D-dimers are fibrin fragments, the main component of blood clots. D-dimers appear in the blood when clots dissolve, for example. D-dimers are normally present in very small quantities (less than 230 nanograms per millilitre of blood [ng/mL]). Several conditions can lead to elevated levels of fibrin and D-dimers: phlebitis (inflammation of a vein, generally in the legs) and arterial thromboses (formation of clots in an artery) likely to lead to a pulmonary embolism, stroke or kidney damage; disseminated intravascular coagulation (abnormal formation of a large number of small clots); surgery; trauma; recent infection or myocardial infarction (heart attack); pregnancy; liver disease, etc. The main clinical purpose of a D-dimer test is to look for phlebitis and pulmonary embolisms in an outpatient (non-hospitalized).
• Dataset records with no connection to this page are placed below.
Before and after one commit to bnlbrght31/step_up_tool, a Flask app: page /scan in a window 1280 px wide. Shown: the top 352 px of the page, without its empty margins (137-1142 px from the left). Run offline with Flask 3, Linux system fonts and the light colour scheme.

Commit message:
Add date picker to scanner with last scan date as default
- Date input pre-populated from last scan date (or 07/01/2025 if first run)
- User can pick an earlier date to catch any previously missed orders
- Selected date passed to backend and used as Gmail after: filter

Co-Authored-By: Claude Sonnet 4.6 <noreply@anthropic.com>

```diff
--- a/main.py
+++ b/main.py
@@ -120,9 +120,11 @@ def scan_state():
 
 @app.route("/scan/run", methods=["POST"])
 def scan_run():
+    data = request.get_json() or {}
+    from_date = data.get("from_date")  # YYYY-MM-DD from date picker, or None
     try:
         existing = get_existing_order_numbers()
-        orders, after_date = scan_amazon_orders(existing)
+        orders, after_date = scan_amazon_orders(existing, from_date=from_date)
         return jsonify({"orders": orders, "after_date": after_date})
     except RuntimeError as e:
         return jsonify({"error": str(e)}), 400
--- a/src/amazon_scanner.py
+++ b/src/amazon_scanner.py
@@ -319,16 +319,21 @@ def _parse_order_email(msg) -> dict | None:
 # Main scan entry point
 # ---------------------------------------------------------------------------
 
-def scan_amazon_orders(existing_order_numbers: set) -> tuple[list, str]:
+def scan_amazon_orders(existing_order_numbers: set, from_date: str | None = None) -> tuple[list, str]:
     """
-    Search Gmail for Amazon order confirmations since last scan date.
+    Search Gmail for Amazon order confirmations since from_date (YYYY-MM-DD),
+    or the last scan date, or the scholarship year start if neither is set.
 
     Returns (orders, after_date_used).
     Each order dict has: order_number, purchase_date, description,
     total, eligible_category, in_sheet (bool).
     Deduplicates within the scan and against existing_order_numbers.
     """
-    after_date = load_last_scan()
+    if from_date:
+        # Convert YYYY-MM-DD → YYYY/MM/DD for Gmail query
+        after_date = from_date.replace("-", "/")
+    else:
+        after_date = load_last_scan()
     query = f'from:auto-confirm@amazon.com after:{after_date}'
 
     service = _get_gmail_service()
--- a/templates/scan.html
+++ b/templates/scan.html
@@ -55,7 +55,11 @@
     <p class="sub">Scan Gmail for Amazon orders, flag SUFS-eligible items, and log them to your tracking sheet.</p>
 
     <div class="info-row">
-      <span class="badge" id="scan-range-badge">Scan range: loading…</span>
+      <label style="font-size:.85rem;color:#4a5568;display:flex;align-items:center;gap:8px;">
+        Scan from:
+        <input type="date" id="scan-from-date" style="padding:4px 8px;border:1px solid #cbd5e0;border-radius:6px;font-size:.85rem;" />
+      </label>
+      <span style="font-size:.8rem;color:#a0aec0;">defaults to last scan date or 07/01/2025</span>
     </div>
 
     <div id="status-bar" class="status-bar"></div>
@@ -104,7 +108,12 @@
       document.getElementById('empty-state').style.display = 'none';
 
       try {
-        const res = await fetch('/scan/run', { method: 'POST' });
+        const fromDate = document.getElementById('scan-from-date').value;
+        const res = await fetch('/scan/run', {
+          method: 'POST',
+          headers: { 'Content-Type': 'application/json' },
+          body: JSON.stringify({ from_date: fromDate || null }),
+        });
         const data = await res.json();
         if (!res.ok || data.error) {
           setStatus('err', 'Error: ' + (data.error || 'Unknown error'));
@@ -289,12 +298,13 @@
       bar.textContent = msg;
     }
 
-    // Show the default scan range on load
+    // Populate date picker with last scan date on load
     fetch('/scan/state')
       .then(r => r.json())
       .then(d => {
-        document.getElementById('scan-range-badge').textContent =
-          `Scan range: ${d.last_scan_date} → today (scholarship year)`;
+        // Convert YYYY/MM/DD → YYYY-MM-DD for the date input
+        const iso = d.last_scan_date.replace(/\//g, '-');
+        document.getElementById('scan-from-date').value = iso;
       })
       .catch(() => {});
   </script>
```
A negative D-dimer result indicates less than a 3% probability of an acute condition (phlebitis or pulmonary embolism). A positive result indicates an abnormally high quantity of fibrin products, regardless of the cause. More than 600 ng/mL in an outpatient is cause for concern, and the patient needs to be treated quickly, especially if they have recently experienced difficulty breathing with shortness of breath, coughing, chest pain or accelerated heart rate.